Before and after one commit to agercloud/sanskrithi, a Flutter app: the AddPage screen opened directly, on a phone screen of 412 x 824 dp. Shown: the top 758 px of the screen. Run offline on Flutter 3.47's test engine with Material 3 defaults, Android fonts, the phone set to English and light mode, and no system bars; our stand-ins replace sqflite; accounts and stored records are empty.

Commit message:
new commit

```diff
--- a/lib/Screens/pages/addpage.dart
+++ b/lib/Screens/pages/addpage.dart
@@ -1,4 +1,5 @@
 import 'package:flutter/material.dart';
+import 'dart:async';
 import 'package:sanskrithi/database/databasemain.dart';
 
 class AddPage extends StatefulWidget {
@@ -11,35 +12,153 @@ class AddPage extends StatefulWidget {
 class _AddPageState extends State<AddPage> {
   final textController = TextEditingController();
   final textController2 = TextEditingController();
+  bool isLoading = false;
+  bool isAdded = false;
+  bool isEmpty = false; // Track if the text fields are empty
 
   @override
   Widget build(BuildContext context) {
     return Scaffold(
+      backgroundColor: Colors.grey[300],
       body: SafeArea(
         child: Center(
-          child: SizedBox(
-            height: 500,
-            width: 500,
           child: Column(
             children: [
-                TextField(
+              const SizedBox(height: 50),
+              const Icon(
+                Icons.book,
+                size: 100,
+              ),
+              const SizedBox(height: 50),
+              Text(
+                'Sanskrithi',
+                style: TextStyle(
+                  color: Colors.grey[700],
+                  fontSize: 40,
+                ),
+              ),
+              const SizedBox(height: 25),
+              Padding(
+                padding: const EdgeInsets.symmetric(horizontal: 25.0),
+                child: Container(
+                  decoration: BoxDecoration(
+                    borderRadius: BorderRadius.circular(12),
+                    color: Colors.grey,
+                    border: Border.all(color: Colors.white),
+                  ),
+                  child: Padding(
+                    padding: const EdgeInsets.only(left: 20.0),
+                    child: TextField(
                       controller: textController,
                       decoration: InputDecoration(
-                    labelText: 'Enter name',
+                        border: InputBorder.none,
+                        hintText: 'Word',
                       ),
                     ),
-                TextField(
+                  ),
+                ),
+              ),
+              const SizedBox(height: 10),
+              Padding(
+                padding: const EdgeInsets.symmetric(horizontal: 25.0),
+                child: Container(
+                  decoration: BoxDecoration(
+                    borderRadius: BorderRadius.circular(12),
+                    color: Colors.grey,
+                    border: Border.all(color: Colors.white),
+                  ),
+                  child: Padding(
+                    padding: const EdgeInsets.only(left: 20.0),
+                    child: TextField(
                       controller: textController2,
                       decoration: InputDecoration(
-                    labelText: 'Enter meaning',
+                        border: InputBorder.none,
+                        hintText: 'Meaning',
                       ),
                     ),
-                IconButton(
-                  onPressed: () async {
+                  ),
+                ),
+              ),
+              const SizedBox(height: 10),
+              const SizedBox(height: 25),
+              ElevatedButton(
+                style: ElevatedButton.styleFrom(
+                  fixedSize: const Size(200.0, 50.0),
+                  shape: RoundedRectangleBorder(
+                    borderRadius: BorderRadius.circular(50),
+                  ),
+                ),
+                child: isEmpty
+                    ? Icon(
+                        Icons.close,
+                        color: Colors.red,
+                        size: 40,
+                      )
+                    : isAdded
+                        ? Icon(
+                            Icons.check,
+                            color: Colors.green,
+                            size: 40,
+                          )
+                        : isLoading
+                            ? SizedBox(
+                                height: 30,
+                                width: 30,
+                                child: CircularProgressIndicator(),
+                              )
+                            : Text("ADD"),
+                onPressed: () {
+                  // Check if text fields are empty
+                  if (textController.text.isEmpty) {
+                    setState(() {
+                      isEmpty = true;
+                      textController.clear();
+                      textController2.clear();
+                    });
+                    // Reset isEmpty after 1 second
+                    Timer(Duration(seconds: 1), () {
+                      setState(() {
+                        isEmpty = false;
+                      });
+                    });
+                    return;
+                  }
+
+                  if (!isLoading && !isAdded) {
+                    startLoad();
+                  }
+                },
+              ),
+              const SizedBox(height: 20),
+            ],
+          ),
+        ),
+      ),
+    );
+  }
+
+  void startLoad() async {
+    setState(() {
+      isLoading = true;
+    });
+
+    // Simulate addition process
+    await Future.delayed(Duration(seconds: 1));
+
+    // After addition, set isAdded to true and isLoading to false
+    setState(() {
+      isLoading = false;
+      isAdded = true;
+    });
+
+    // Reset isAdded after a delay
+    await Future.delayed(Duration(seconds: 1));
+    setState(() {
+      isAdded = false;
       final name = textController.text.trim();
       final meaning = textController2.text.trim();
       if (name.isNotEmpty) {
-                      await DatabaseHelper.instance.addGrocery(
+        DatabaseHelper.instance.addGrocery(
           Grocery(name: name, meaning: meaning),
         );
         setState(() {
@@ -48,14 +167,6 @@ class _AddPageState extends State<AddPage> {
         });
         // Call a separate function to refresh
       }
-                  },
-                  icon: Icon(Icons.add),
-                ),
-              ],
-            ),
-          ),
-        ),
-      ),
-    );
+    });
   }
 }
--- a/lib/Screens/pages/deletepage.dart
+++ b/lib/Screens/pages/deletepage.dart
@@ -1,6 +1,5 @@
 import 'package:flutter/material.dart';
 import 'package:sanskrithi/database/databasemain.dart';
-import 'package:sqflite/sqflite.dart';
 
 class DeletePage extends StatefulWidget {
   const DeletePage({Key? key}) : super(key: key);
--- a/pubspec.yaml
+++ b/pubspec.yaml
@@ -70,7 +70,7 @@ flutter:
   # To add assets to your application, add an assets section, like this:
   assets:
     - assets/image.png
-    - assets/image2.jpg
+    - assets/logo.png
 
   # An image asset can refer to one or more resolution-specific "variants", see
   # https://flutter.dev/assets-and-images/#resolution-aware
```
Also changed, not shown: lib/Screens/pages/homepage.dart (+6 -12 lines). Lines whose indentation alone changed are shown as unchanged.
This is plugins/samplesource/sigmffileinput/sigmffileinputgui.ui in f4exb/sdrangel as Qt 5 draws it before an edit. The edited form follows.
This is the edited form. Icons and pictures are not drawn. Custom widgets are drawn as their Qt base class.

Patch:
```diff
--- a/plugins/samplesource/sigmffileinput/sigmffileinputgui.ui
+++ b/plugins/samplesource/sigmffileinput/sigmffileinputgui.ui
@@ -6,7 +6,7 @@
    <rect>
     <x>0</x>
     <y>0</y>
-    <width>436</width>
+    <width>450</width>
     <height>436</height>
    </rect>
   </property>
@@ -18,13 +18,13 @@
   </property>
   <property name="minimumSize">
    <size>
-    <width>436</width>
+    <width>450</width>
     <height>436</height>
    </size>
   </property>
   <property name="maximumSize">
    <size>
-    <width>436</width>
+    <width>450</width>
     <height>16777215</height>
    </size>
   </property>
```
═══
● **WORK ITEM**: Return all of the entries exactly as written.

● **SOLUTION TO THIS PROBLEM**:
Before and after one commit to agercloud/sanskrithi, a Flutter app: the AddPage screen opened directly, on a phone screen of 412 x 824 dp. Shown: the top 758 px of the screen. Run offline on Flutter 3.47's test engine with Material 3 defaults, Android fonts, the phone set to English and light mode, and no system bars; our stand-ins replace sqflite; accounts and stored records are empty.

Commit message:
new commit

```diff
--- a/lib/Screens/pages/addpage.dart
+++ b/lib/Screens/pages/addpage.dart
@@ -1,4 +1,5 @@
 import 'package:flutter/material.dart';
+import 'dart:async';
 import 'package:sanskrithi/database/databasemain.dart';
 
 class AddPage extends StatefulWidget {
@@ -11,35 +12,153 @@ class AddPage extends StatefulWidget {
 class _AddPageState extends State<AddPage> {
   final textController = TextEditingController();
   final textController2 = TextEditingController();
+  bool isLoading = false;
+  bool isAdded = false;
+  bool isEmpty = false; // Track if the text fields are empty
 
   @override
   Widget build(BuildContext context) {
     return Scaffold(
+      backgroundColor: Colors.grey[300],
       body: SafeArea(
         child: Center(
-          child: SizedBox(
-            height: 500,
-            width: 500,
           child: Column(
             children: [
-                TextField(
+              const SizedBox(height: 50),
+              const Icon(
+                Icons.book,
+                size: 100,
+              ),
+              const SizedBox(height: 50),
+              Text(
+                'Sanskrithi',
+                style: TextStyle(
+                  color: Colors.grey[700],
+                  fontSize: 40,
+                ),
+              ),
+              const SizedBox(height: 25),
+              Padding(
+                padding: const EdgeInsets.symmetric(horizontal: 25.0),
+                child: Container(
+                  decoration: BoxDecoration(
+                    borderRadius: BorderRadius.circular(12),
+                    color: Colors.grey,
+                    border: Border.all(color: Colors.white),
+                  ),
+                  child: Padding(
+                    padding: const EdgeInsets.only(left: 20.0),
+                    child: TextField(
                       controller: textController,
                       decoration: InputDecoration(
-                    labelText: 'Enter name',
+                        border: InputBorder.none,
+                        hintText: 'Word',
                       ),
                     ),
-                TextField(
+                  ),
+                ),
+              ),
+              const SizedBox(height: 10),
+              Padding(
+                padding: const EdgeInsets.symmetric(horizontal: 25.0),
+                child: Container(
+                  decoration: BoxDecoration(
+                    borderRadius: BorderRadius.circular(12),
+                    color: Colors.grey,
+                    border: Border.all(color: Colors.white),
+                  ),
+                  child: Padding(
+                    padding: const EdgeInsets.only(left: 20.0),
+                    child: TextField(
                       controller: textController2,
                       decoration: InputDecoration(
-                    labelText: 'Enter meaning',
+                        border: InputBorder.none,
+                        hintText: 'Meaning',
                       ),
                     ),
-                IconButton(
-                  onPressed: () async {
+                  ),
+                ),
+              ),
+              const SizedBox(height: 10),
+              const SizedBox(height: 25),
+              ElevatedButton(
+                style: ElevatedButton.styleFrom(
+                  fixedSize: const Size(200.0, 50.0),
+                  shape: RoundedRectangleBorder(
+                    borderRadius: BorderRadius.circular(50),
+                  ),
+                ),
+                child: isEmpty
+                    ? Icon(
+                        Icons.close,
+                        color: Colors.red,
+                        size: 40,
+                      )
+                    : isAdded
+                        ? Icon(
+                            Icons.check,
+                            color: Colors.green,
+                            size: 40,
+                          )
+                        : isLoading
+                            ? SizedBox(
+                                height: 30,
+                                width: 30,
+                                child: CircularProgressIndicator(),
+                              )
+                            : Text("ADD"),
+                onPressed: () {
+                  // Check if text fields are empty
+                  if (textController.text.isEmpty) {
+                    setState(() {
+                      isEmpty = true;
+                      textController.clear();
+                      textController2.clear();
+                    });
+                    // Reset isEmpty after 1 second
+                    Timer(Duration(seconds: 1), () {
+                      setState(() {
+                        isEmpty = false;
+                      });
+                    });
+                    return;
+                  }
+
+                  if (!isLoading && !isAdded) {
+                    startLoad();
+                  }
+                },
+              ),
+              const SizedBox(height: 20),
+            ],
+          ),
+        ),
+      ),
+    );
+  }
+
+  void startLoad() async {
+    setState(() {
+      isLoading = true;
+    });
+
+    // Simulate addition process
+    await Future.delayed(Duration(seconds: 1));
+
+    // After addition, set isAdded to true and isLoading to false
+    setState(() {
+      isLoading = false;
+      isAdded = true;
+    });
+
+    // Reset isAdded after a delay
+    await Future.delayed(Duration(seconds: 1));
+    setState(() {
+      isAdded = false;
       final name = textController.text.trim();
       final meaning = textController2.text.trim();
       if (name.isNotEmpty) {
-                      await DatabaseHelper.instance.addGrocery(
+        DatabaseHelper.instance.addGrocery(
           Grocery(name: name, meaning: meaning),
         );
         setState(() {
@@ -48,14 +167,6 @@ class _AddPageState extends State<AddPage> {
         });
         // Call a separate function to refresh
       }
-                  },
-                  icon: Icon(Icons.add),
-                ),
-              ],
-            ),
-          ),
-        ),
-      ),
-    );
+    });
   }
 }
--- a/lib/Screens/pages/deletepage.dart
+++ b/lib/Screens/pages/deletepage.dart
@@ -1,6 +1,5 @@
 import 'package:flutter/material.dart';
 import 'package:sanskrithi/database/databasemain.dart';
-import 'package:sqflite/sqflite.dart';
 
 class DeletePage extends StatefulWidget {
   const DeletePage({Key? key}) : super(key: key);
--- a/pubspec.yaml
+++ b/pubspec.yaml
@@ -70,7 +70,7 @@ flutter:
   # To add assets to your application, add an assets section, like this:
   assets:
     - assets/image.png
-    - assets/image2.jpg
+    - assets/logo.png
 
   # An image asset can refer to one or more resolution-specific "variants", see
   # https://flutter.dev/assets-and-images/#resolution-aware
```
Also changed, not shown: lib/Screens/pages/homepage.dart (+6 -12 lines). Lines whose indentation alone changed are shown as unchanged.
This is plugins/samplesource/sigmffileinput/sigmffileinputgui.ui in f4exb/sdrangel as Qt 5 draws it before an edit. The edited form follows.
This is the edited form. Icons and pictures are not drawn. Custom widgets are drawn as their Qt base class.

Patch:
```diff
--- a/plugins/samplesource/sigmffileinput/sigmffileinputgui.ui
+++ b/plugins/samplesource/sigmffileinput/sigmffileinputgui.ui
@@ -6,7 +6,7 @@
    <rect>
     <x>0</x>
     <y>0</y>
-    <width>436</width>
+    <width>450</width>
     <height>436</height>
    </rect>
   </property>
@@ -18,13 +18,13 @@
   </property>
   <property name="minimumSize">
    <size>
-    <width>436</width>
+    <width>450</width>
     <height>436</height>
    </size>
   </property>
   <property name="maximumSize">
    <size>
-    <width>436</width>
+    <width>450</width>
     <height>16777215</height>
    </size>
   </property>
```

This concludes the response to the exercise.